[[ Recorded data open ]]

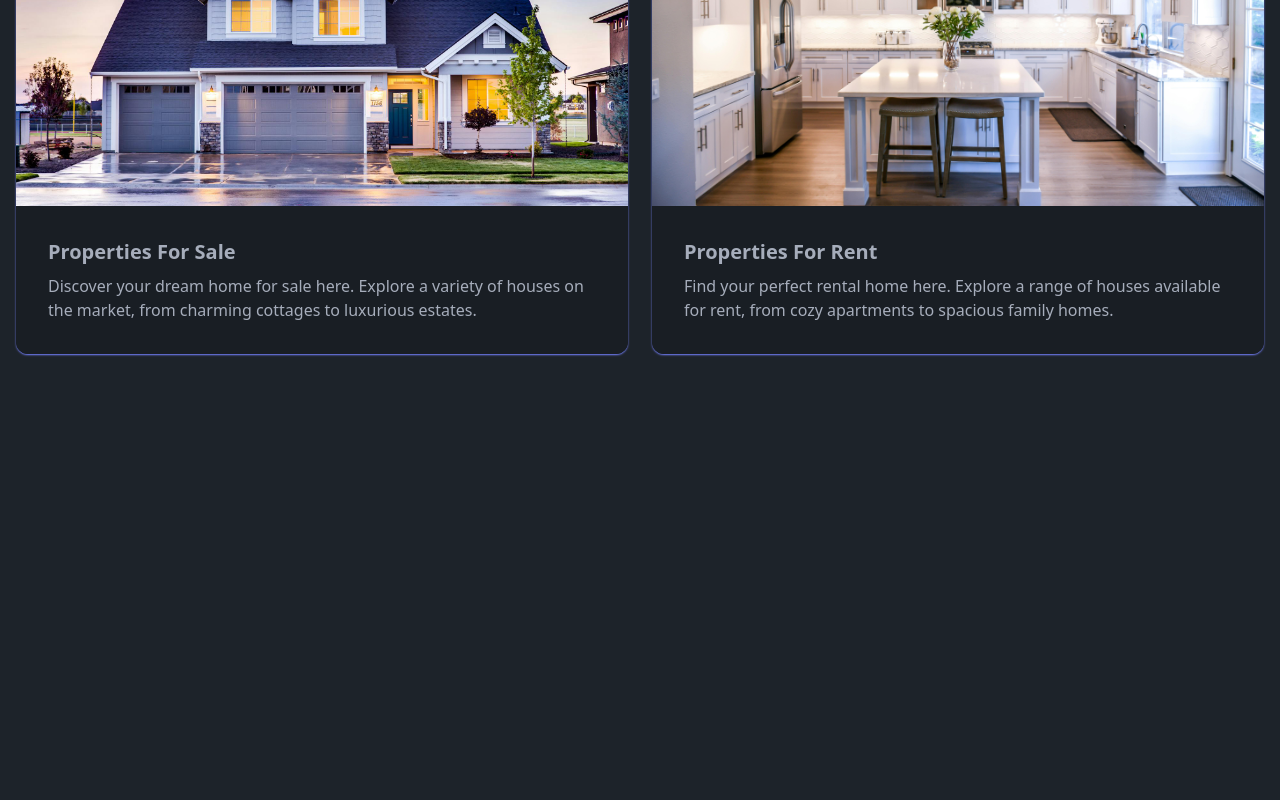
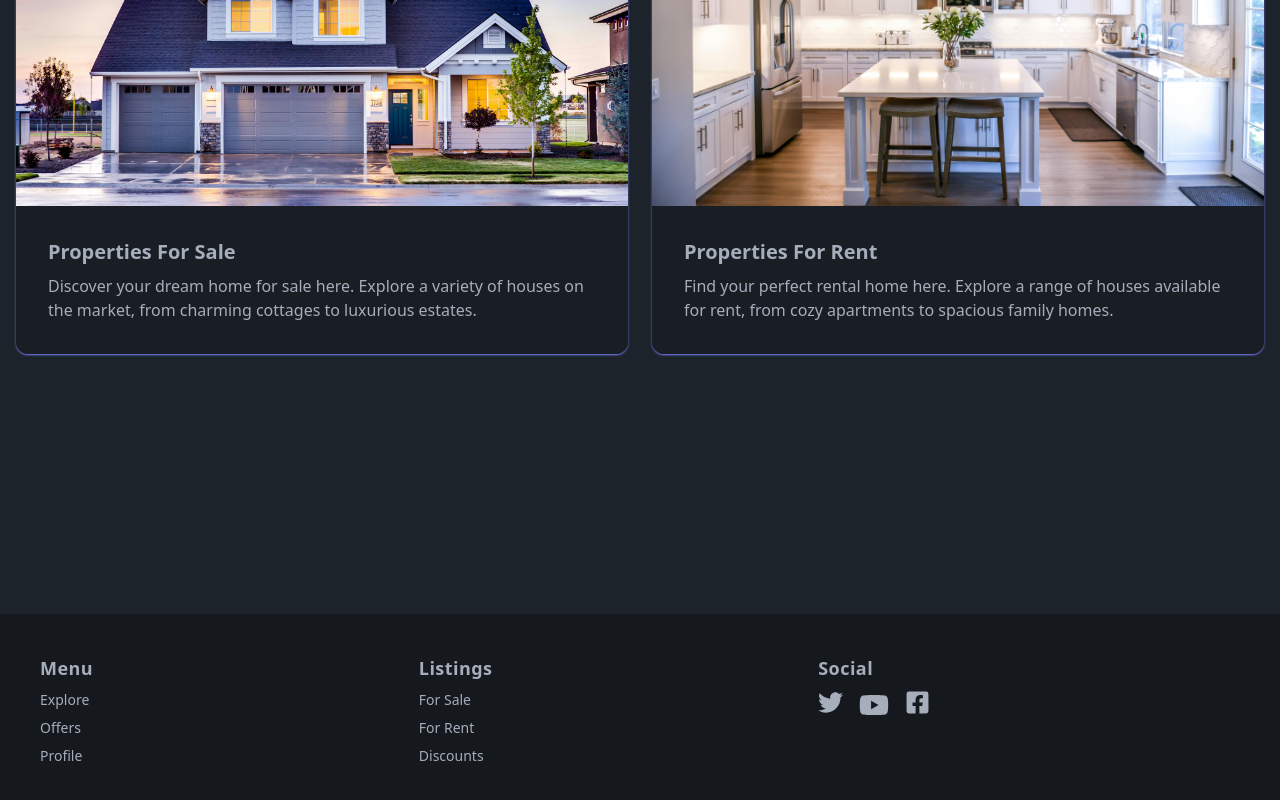
Before and after one commit to Radexman/House-Harbor-App, a React (Vite) app: page / in a window 1280 px wide. Shown: the part 402-1202 px from the top of the page. Before the commit the page ends 852 px from the top, so only its background shows below. Built offline with nearby package versions, Linux system fonts and the light colour scheme.

Commit message:
Footer & Page Not Found

```diff
--- a/src/App.tsx
+++ b/src/App.tsx
@@ -5,6 +5,7 @@ import Explore from './pages/Explore/Explore';
 import ForgotPassword from './pages/ForgotPassword/ForgotPassword';
 import Offers from './pages/Offers/Offers';
 import Profile from './pages/Profile/Profile';
+import NotFound from './pages/NotFound/NotFound';
 import CreateListing from './pages/CreateListing/CreateListing';
 import SignIn from './pages/SignIn/SignIn';
 import SignUp from './pages/SignUp/SignUp';
@@ -12,6 +13,7 @@ import Listing from './pages/Listing/Listing';
 import Contact from './pages/Contact/Contact';
 import Category from './pages/Category/Category';
 import Navbar from './components/layout/Navbar/Navbar';
+import Footer from './components/layout/Footer/Footer';
 import BottomNavbar from './components/layout/BottomNavbar/BottomNavbar';
 import PrivateRoute from './components/PrivateRoute/PrivateRoute';
 import AppContextProvider from './context/AppContext';
@@ -36,9 +38,10 @@ function App() {
         <Route path="/contact/:landlordId" element={<Contact />} />
         <Route path="/sign-in" element={<SignIn />} />
         <Route path="/sign-up" element={<SignUp />} />
-        {/* @TODO Not Found Page */}
+        <Route path="/*" element={<NotFound />} />
       </Routes>
       <BottomNavbar />
+      <Footer />
       <ToastContainer position="bottom-left" />
     </AppContextProvider>
 
--- a/src/components/layout/BottomNavbar/BottomNavbar.tsx
+++ b/src/components/layout/BottomNavbar/BottomNavbar.tsx
@@ -14,7 +14,7 @@ function BottomNavbar() {
   };
 
   return (
-    <nav className="block md:hidden">
+    <nav className="z-10 block md:hidden">
       <div className="btm-nav bg-base-200">
         <Link to="/" className={setActiveNavButton('/')}>
           <button type="button">
--- /dev/null
+++ b/src/components/layout/Footer/Footer.tsx
@@ -0,0 +1,53 @@
+import { Link } from 'react-router-dom';
+import {
+  FaTwitter as TwitterIcon,
+  FaFacebookSquare as FacebookIcon,
+  FaYoutube as YouTubeIcon,
+} from 'react-icons/fa';
+
+function Footer() {
+  return (
+    <footer className="footer mb-10 bg-base-300 p-10 text-base-content sm:mb-0">
+      <nav>
+        <p className="text-lg font-semibold tracking-wide">Menu</p>
+        <Link to="/">Explore</Link>
+        <Link to="/offers">Offers</Link>
+        <Link to="/profile">Profile</Link>
+      </nav>
+      <nav>
+        <p className="text-lg font-semibold tracking-wide">Listings</p>
+        <Link to="/category/sale">For Sale</Link>
+        <Link to="/category/rent">For Rent</Link>
+        <Link to="/offers">Discounts</Link>
+      </nav>
+      <nav>
+        <p className="text-lg font-semibold tracking-wide">Social</p>
+        <div className="grid grid-flow-col gap-4">
+          <a
+            href="https://twitter.com/?lang=pl"
+            target="_blank"
+            rel="noopener noreferrer"
+          >
+            <TwitterIcon size={25} />
+          </a>
+          <a
+            href="https://www.youtube.com/"
+            target="_blank"
+            rel="noopener noreferrer"
+          >
+            <YouTubeIcon size={30} />
+          </a>
+          <a
+            href="https://www.facebook.com/"
+            target="_blank"
+            rel="noopener noreferrer"
+          >
+            <FacebookIcon size={25} />
+          </a>
+        </div>
+      </nav>
+    </footer>
+  );
+}
+
+export default Footer;
--- a/src/pages/Category/Category.tsx
+++ b/src/pages/Category/Category.tsx
@@ -32,7 +32,7 @@ function Category() {
         }`}</h1>
       </header>
       <div>
-        <main className="space-y-2">
+        <main className="min-h-screen space-y-2">
           {isLoading && spinnerVisible ? (
             <Spinner />
           ) : (
--- a/src/pages/Explore/Explore.tsx
+++ b/src/pages/Explore/Explore.tsx
@@ -10,7 +10,7 @@ function Explore() {
           Explore
         </h1>
       </header>
-      <main>
+      <main className="min-h-screen">
         {/* @TODO Slider */}
         <p className="py-4 text-justify md:text-left">
           Welcome to our House Harbor! Whether you&apos;re in search of your
--- /dev/null
+++ b/src/pages/NotFound/NotFound.tsx
@@ -0,0 +1,26 @@
+import { Link } from 'react-router-dom';
+import {
+  IoIosWarning as WarningIcon,
+  IoIosHome as HomeIcon,
+} from 'react-icons/io';
+
+function NotFound() {
+  return (
+    <div className="container mx-auto p-4">
+      <div className="flex min-h-[90vh] flex-col items-center justify-center">
+        <WarningIcon size={120} />
+        <h1 className="text-center text-2xl font-bold tracking-wide">
+          404 Page Not Found
+        </h1>
+        <Link to="/">
+          <button type="button" className="btn btn-outline btn-primary mt-6">
+            Back To Home Page
+            <HomeIcon />
+          </button>
+        </Link>
+      </div>
+    </div>
+  );
+}
+
+export default NotFound;
--- a/src/pages/Offers/Offers.tsx
+++ b/src/pages/Offers/Offers.tsx
@@ -24,7 +24,7 @@ function Offers() {
           property.
         </p>
       </header>
-      <main className="space-y-2">
+      <main className="min-h-screen space-y-2">
         <ul className="space-y-4">
           {offerListings.map((listing) => (
             <ListingItem key={listing.id} listing={listing} />
```
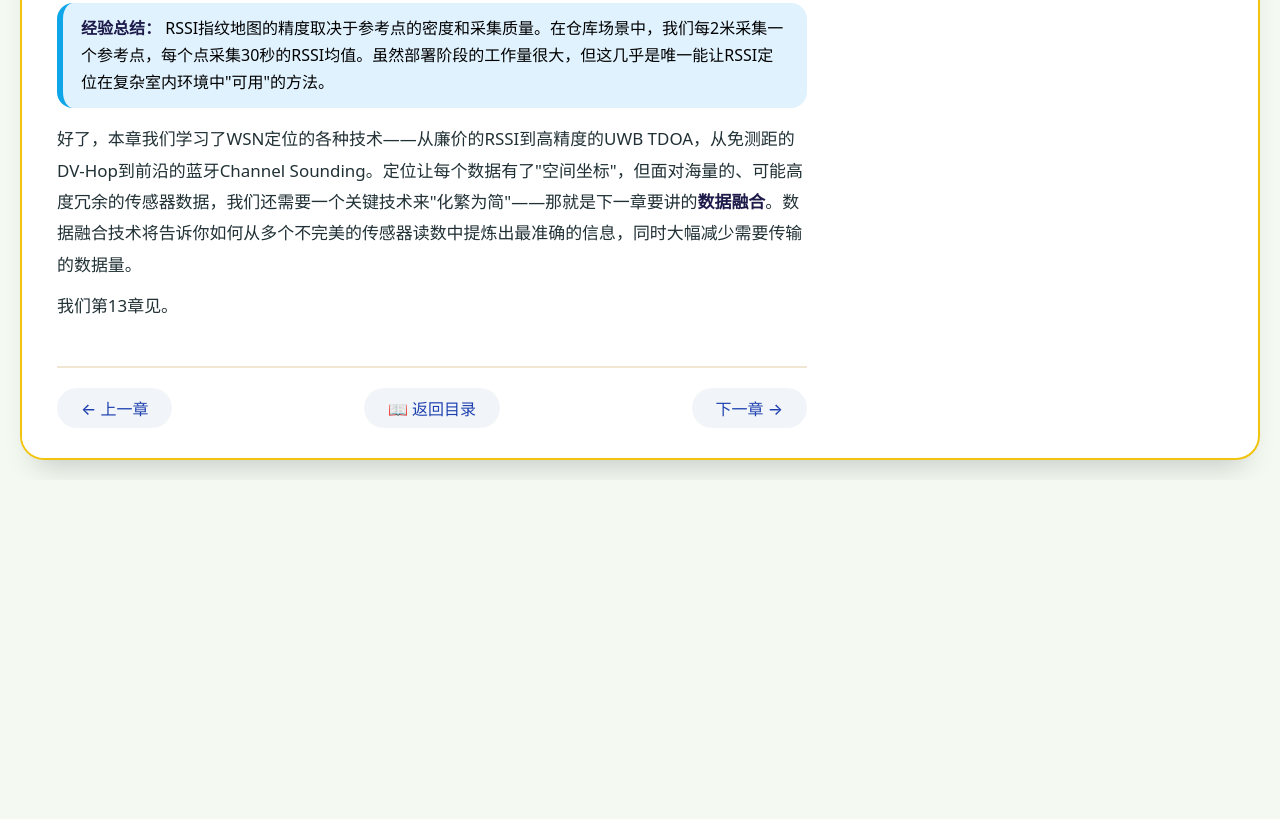
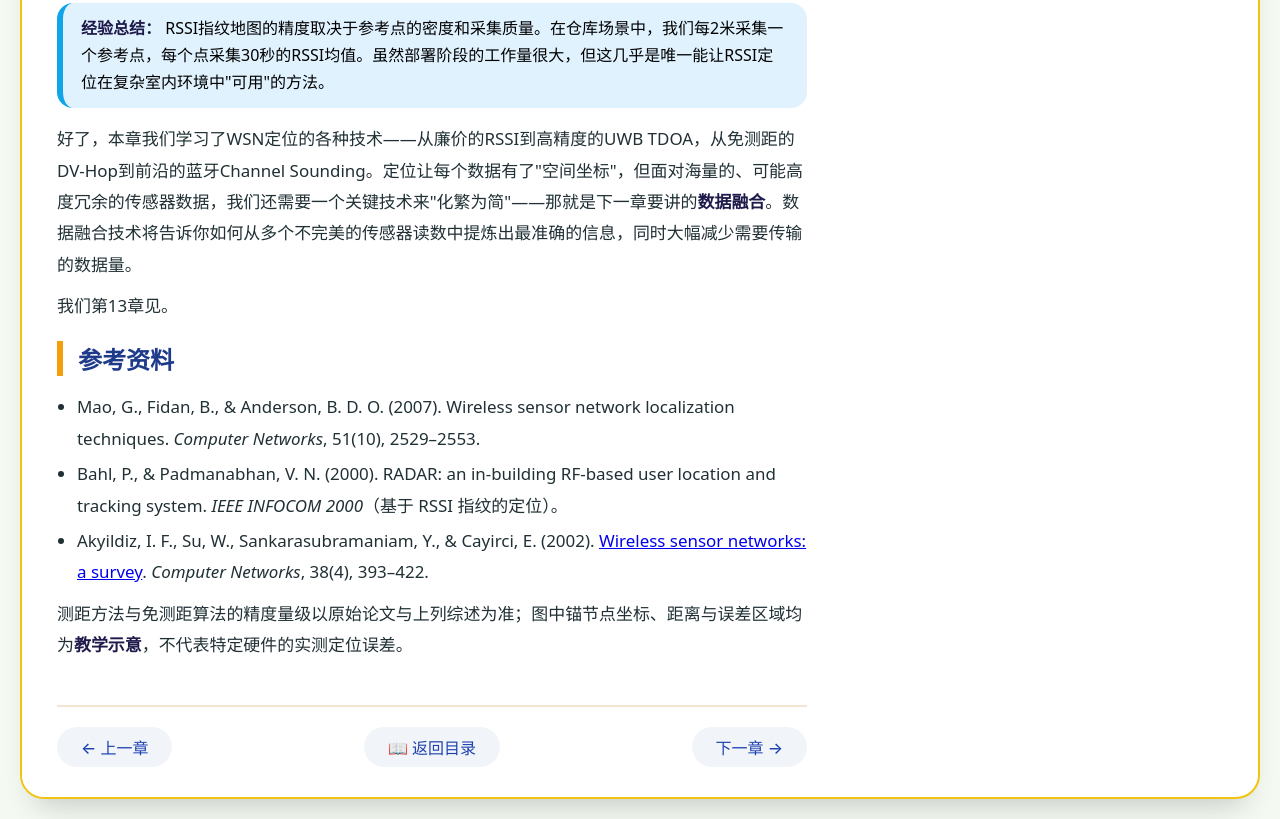
Before and after one commit to 1998x-stack/sensor-network-tutorial, a plain HTML site: page 12.html in a window 1280 px wide. Shown: the part 7058-7877 px from the top of the page. Before the commit the page ends 7538 px from the top, so only its background shows below. Drawn offline with Linux system fonts and the light colour scheme.

Commit message:
docs(sensor-network-tutorial): 第12章补充参考资料与定位示意来源标注

```diff
--- a/12.html
+++ b/12.html
@@ -293,6 +293,14 @@ function trilateration(anchors, distances):
 
         <p>我们第13章见。</p>
 
+        <h2>参考资料</h2>
+        <ul>
+            <li>Mao, G., Fidan, B., &amp; Anderson, B. D. O. (2007). Wireless sensor network localization techniques. <em>Computer Networks</em>, 51(10), 2529–2553.</li>
+            <li>Bahl, P., &amp; Padmanabhan, V. N. (2000). RADAR: an in-building RF-based user location and tracking system. <em>IEEE INFOCOM 2000</em>（基于 RSSI 指纹的定位）。</li>
+            <li>Akyildiz, I. F., Su, W., Sankarasubramaniam, Y., &amp; Cayirci, E. (2002). <a href="https://doi.org/10.1016/S1389-1286(01)00302-4">Wireless sensor networks: a survey</a>. <em>Computer Networks</em>, 38(4), 393–422.</li>
+        </ul>
+        <p>测距方法与免测距算法的精度量级以原始论文与上列综述为准；图中锚节点坐标、距离与误差区域均为<strong>教学示意</strong>，不代表特定硬件的实测定位误差。</p>
+
         <div class="footer-nav">
             <a href="11.html">← 上一章</a>
             <a href="index.html">📖 返回目录</a>
```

[[ Recorded data closed ]]

(Task instructions): Write out the records above exactly as they stand, leaving out every picture.

(Task output):
Before and after one commit to Radexman/House-Harbor-App, a React (Vite) app: page / in a window 1280 px wide. Shown: the part 402-1202 px from the top of the page. Before the commit the page ends 852 px from the top, so only its background shows below. Built offline with nearby package versions, Linux system fonts and the light colour scheme.

Commit message:
Footer & Page Not Found

```diff
--- a/src/App.tsx
+++ b/src/App.tsx
@@ -5,6 +5,7 @@ import Explore from './pages/Explore/Explore';
 import ForgotPassword from './pages/ForgotPassword/ForgotPassword';
 import Offers from './pages/Offers/Offers';
 import Profile from './pages/Profile/Profile';
+import NotFound from './pages/NotFound/NotFound';
 import CreateListing from './pages/CreateListing/CreateListing';
 import SignIn from './pages/SignIn/SignIn';
 import SignUp from './pages/SignUp/SignUp';
@@ -12,6 +13,7 @@ import Listing from './pages/Listing/Listing';
 import Contact from './pages/Contact/Contact';
 import Category from './pages/Category/Category';
 import Navbar from './components/layout/Navbar/Navbar';
+import Footer from './components/layout/Footer/Footer';
 import BottomNavbar from './components/layout/BottomNavbar/BottomNavbar';
 import PrivateRoute from './components/PrivateRoute/PrivateRoute';
 import AppContextProvider from './context/AppContext';
@@ -36,9 +38,10 @@ function App() {
         <Route path="/contact/:landlordId" element={<Contact />} />
         <Route path="/sign-in" element={<SignIn />} />
         <Route path="/sign-up" element={<SignUp />} />
-        {/* @TODO Not Found Page */}
+        <Route path="/*" element={<NotFound />} />
       </Routes>
       <BottomNavbar />
+      <Footer />
       <ToastContainer position="bottom-left" />
     </AppContextProvider>
 
--- a/src/components/layout/BottomNavbar/BottomNavbar.tsx
+++ b/src/components/layout/BottomNavbar/BottomNavbar.tsx
@@ -14,7 +14,7 @@ function BottomNavbar() {
   };
 
   return (
-    <nav className="block md:hidden">
+    <nav className="z-10 block md:hidden">
       <div className="btm-nav bg-base-200">
         <Link to="/" className={setActiveNavButton('/')}>
           <button type="button">
--- /dev/null
+++ b/src/components/layout/Footer/Footer.tsx
@@ -0,0 +1,53 @@
+import { Link } from 'react-router-dom';
+import {
+  FaTwitter as TwitterIcon,
+  FaFacebookSquare as FacebookIcon,
+  FaYoutube as YouTubeIcon,
+} from 'react-icons/fa';
+
+function Footer() {
+  return (
+    <footer className="footer mb-10 bg-base-300 p-10 text-base-content sm:mb-0">
+      <nav>
+        <p className="text-lg font-semibold tracking-wide">Menu</p>
+        <Link to="/">Explore</Link>
+        <Link to="/offers">Offers</Link>
+        <Link to="/profile">Profile</Link>
+      </nav>
+      <nav>
+        <p className="text-lg font-semibold tracking-wide">Listings</p>
+        <Link to="/category/sale">For Sale</Link>
+        <Link to="/category/rent">For Rent</Link>
+        <Link to="/offers">Discounts</Link>
+      </nav>
+      <nav>
+        <p className="text-lg font-semibold tracking-wide">Social</p>
+        <div className="grid grid-flow-col gap-4">
+          <a
+            href="https://twitter.com/?lang=pl"
+            target="_blank"
+            rel="noopener noreferrer"
+          >
+            <TwitterIcon size={25} />
+          </a>
+          <a
+            href="https://www.youtube.com/"
+            target="_blank"
+            rel="noopener noreferrer"
+          >
+            <YouTubeIcon size={30} />
+          </a>
+          <a
+            href="https://www.facebook.com/"
+            target="_blank"
+            rel="noopener noreferrer"
+          >
+            <FacebookIcon size={25} />
+          </a>
+        </div>
+      </nav>
+    </footer>
+  );
+}
+
+export default Footer;
--- a/src/pages/Category/Category.tsx
+++ b/src/pages/Category/Category.tsx
@@ -32,7 +32,7 @@ function Category() {
         }`}</h1>
       </header>
       <div>
-        <main className="space-y-2">
+        <main className="min-h-screen space-y-2">
           {isLoading && spinnerVisible ? (
             <Spinner />
           ) : (
--- a/src/pages/Explore/Explore.tsx
+++ b/src/pages/Explore/Explore.tsx
@@ -10,7 +10,7 @@ function Explore() {
           Explore
         </h1>
       </header>
-      <main>
+      <main className="min-h-screen">
         {/* @TODO Slider */}
         <p className="py-4 text-justify md:text-left">
           Welcome to our House Harbor! Whether you&apos;re in search of your
--- /dev/null
+++ b/src/pages/NotFound/NotFound.tsx
@@ -0,0 +1,26 @@
+import { Link } from 'react-router-dom';
+import {
+  IoIosWarning as WarningIcon,
+  IoIosHome as HomeIcon,
+} from 'react-icons/io';
+
+function NotFound() {
+  return (
+    <div className="container mx-auto p-4">
+      <div className="flex min-h-[90vh] flex-col items-center justify-center">
+        <WarningIcon size={120} />
+        <h1 className="text-center text-2xl font-bold tracking-wide">
+          404 Page Not Found
+        </h1>
+        <Link to="/">
+          <button type="button" className="btn btn-outline btn-primary mt-6">
+            Back To Home Page
+            <HomeIcon />
+          </button>
+        </Link>
+      </div>
+    </div>
+  );
+}
+
+export default NotFound;
--- a/src/pages/Offers/Offers.tsx
+++ b/src/pages/Offers/Offers.tsx
@@ -24,7 +24,7 @@ function Offers() {
           property.
         </p>
       </header>
-      <main className="space-y-2">
+      <main className="min-h-screen space-y-2">
         <ul className="space-y-4">
           {offerListings.map((listing) => (
             <ListingItem key={listing.id} listing={listing} />
```
Before and after one commit to 1998x-stack/sensor-network-tutorial, a plain HTML site: page 12.html in a window 1280 px wide. Shown: the part 7058-7877 px from the top of the page. Before the commit the page ends 7538 px from the top, so only its background shows below. Drawn offline with Linux system fonts and the light colour scheme.

Commit message:
docs(sensor-network-tutorial): 第12章补充参考资料与定位示意来源标注

```diff
--- a/12.html
+++ b/12.html
@@ -293,6 +293,14 @@ function trilateration(anchors, distances):
 
         <p>我们第13章见。</p>
 
+        <h2>参考资料</h2>
+        <ul>
+            <li>Mao, G., Fidan, B., &amp; Anderson, B. D. O. (2007). Wireless sensor network localization techniques. <em>Computer Networks</em>, 51(10), 2529–2553.</li>
+            <li>Bahl, P., &amp; Padmanabhan, V. N. (2000). RADAR: an in-building RF-based user location and tracking system. <em>IEEE INFOCOM 2000</em>（基于 RSSI 指纹的定位）。</li>
+            <li>Akyildiz, I. F., Su, W., Sankarasubramaniam, Y., &amp; Cayirci, E. (2002). <a href="https://doi.org/10.1016/S1389-1286(01)00302-4">Wireless sensor networks: a survey</a>. <em>Computer Networks</em>, 38(4), 393–422.</li>
+        </ul>
+        <p>测距方法与免测距算法的精度量级以原始论文与上列综述为准；图中锚节点坐标、距离与误差区域均为<strong>教学示意</strong>，不代表特定硬件的实测定位误差。</p>
+
         <div class="footer-nav">
             <a href="11.html">← 上一章</a>
             <a href="index.html">📖 返回目录</a>
```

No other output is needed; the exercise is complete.